Health care consumes 17% of America’s economy and, sometime this year, government’s share of that spending will pass 50%. A consensus is growing that the way we pay for health care is driving costs. The current fee-for-service system encourages utilization and does nothing to improve quality. States have important and unique roles in the health care system including funding Medicaid and state employee health care (generally the two largest pools in each state), licensing providers, collecting data, regulating insurers, implementing public health programs, and convening multi-payer collaboratives. The new Accountable Care Act includes numerous initiatives to reform health care payment systems including bundled payments, shared savings, and accountable care organizations; many require state action.
A new report by the Council of State Governments/Eastern Region, Value over Volume: Quality Based Health Care Purchasing for State Policymakers, outlines the problem, potential solutions, state programs that are working, lessons learned, and guiding principles for policymakers working to shift health care in their state toward quality and constrain costs.

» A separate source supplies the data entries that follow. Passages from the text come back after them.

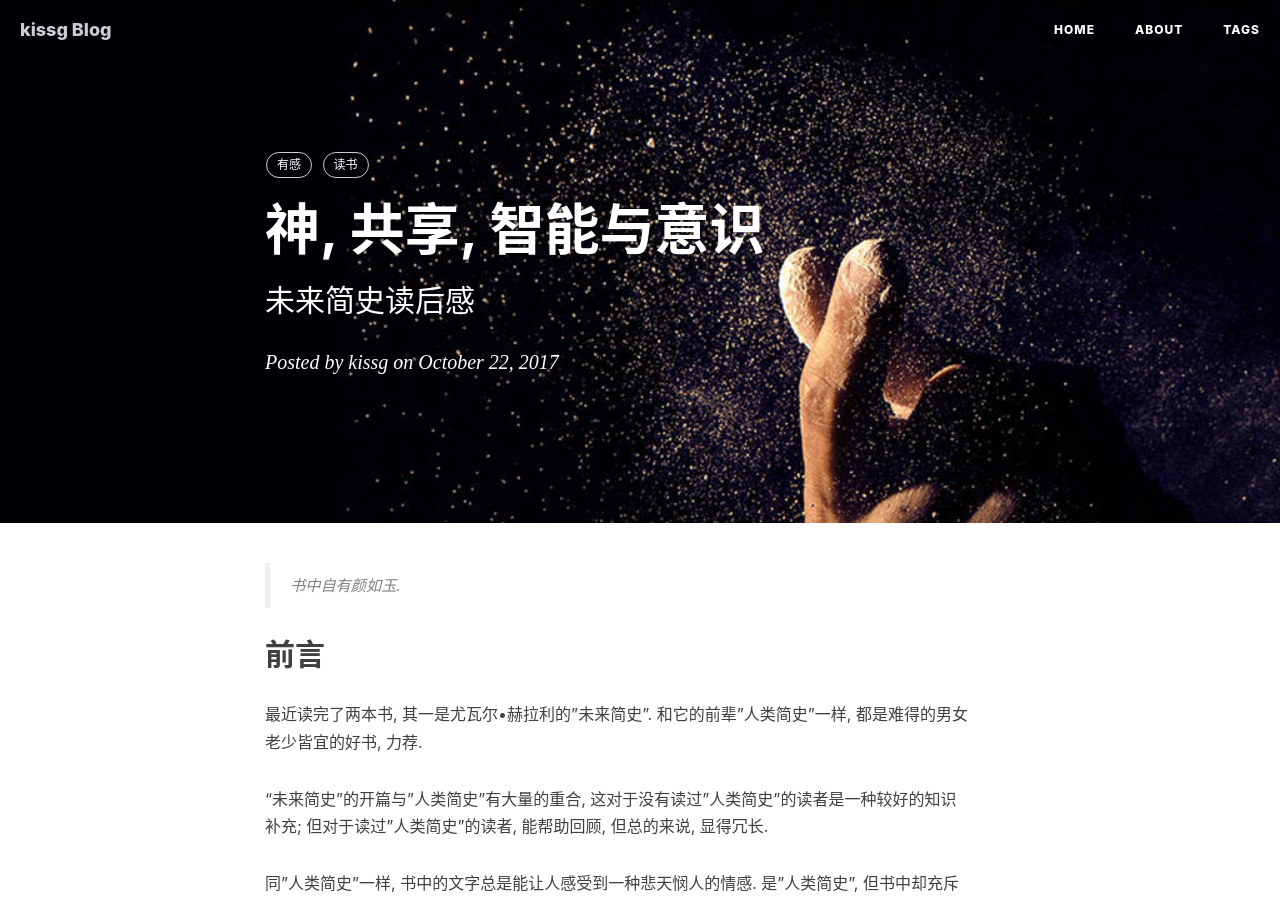
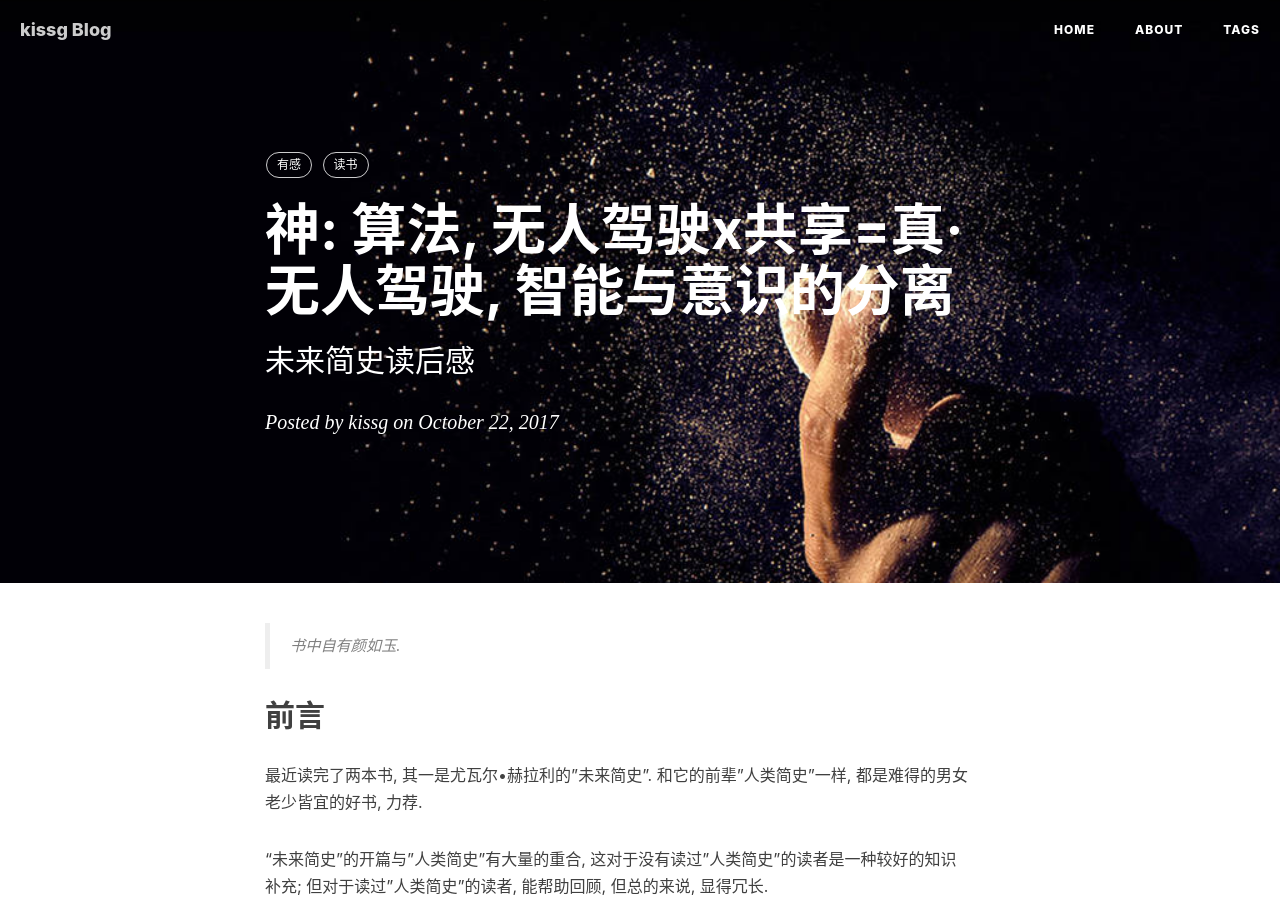
Before and after one commit to iamkissg/iamkissg.github.io, a Jekyll site: the page built from _posts/2017-10-22-brief_review_of_Homo_Deus.md, in a window 1280 px wide and 900 px high. Built offline with Jekyll 4.4.1, drawn with Linux system fonts in a browser that asks for light colours; nearby versions of some CDN libraries; comment, search, counter and statistics services are not loaded.

Commit message:
modify title

```diff
--- a/_posts/2017-10-22-brief_review_of_Homo_Deus.md
+++ b/_posts/2017-10-22-brief_review_of_Homo_Deus.md
@@ -1,6 +1,6 @@
 ---
 layout:	    post
-title:      "神, 共享, 智能与意识"
+title:      "神: 算法, 无人驾驶x共享=真·无人驾驶, 智能与意识的分离"
 subtitle:   "未来简史读后感"
 date:       2017-10-22
 author:     "kissg"
@@ -85,7 +85,7 @@ tags:
 
 ---
 
-### 共享x无人驾驶
+### 无人驾驶x共享, 威力无穷
 
 近年来, *自动驾驶*一直是一个热议的话题, 全世界几乎所有的大公司都在开发自动驾驶技术. 而书中也有一段关于自动驾驶的描述, 当时我的真实感受是"真正的自动驾驶". 原文摘录如下:
 
```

In addition to the report, the website http://www.valueovervolume.org/ includes updates, webinars and presentations on quality-based purchasing for states.
Ellen Andrews